### TASK REQUIREMENTS
Please copy out all lines of the entries that contain the word "proyecto".
-------------------------
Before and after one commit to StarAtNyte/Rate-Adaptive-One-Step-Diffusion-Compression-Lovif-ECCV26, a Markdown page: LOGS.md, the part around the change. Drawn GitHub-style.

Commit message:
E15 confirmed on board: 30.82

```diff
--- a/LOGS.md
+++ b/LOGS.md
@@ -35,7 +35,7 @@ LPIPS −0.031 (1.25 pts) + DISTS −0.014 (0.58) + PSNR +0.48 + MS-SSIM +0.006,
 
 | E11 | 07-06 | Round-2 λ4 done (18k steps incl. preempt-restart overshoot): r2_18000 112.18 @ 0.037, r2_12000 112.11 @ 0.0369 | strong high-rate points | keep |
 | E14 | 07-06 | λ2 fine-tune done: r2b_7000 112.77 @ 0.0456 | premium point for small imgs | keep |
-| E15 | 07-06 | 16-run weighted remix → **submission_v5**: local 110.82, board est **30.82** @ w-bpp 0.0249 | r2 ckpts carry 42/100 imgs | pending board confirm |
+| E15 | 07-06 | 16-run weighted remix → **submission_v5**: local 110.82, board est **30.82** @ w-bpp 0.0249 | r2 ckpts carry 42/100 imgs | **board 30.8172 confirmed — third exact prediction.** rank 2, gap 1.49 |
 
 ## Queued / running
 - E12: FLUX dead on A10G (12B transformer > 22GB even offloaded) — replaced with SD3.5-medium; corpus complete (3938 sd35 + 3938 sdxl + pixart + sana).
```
-------------------------
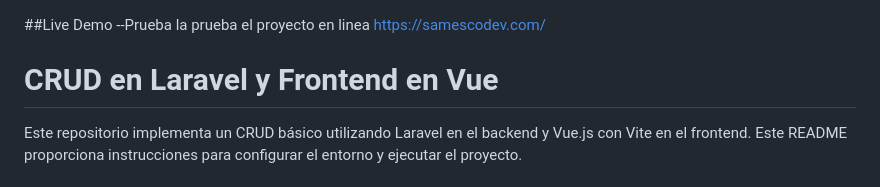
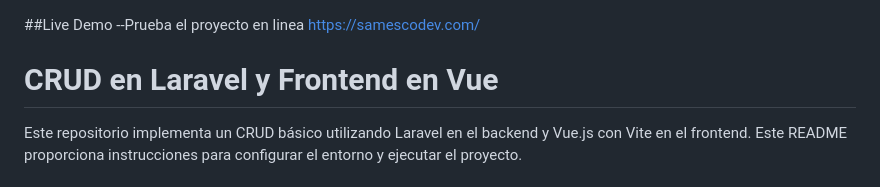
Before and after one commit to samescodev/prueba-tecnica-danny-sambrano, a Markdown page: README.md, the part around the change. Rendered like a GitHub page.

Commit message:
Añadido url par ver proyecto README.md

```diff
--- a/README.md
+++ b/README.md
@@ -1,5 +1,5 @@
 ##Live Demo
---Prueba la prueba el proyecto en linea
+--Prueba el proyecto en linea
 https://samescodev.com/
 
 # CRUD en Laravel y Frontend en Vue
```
-------------------------
### SOLUTION TO THIS PROBLEM
Añadido url par ver proyecto README.md
---Prueba la prueba el proyecto en linea
+--Prueba el proyecto en linea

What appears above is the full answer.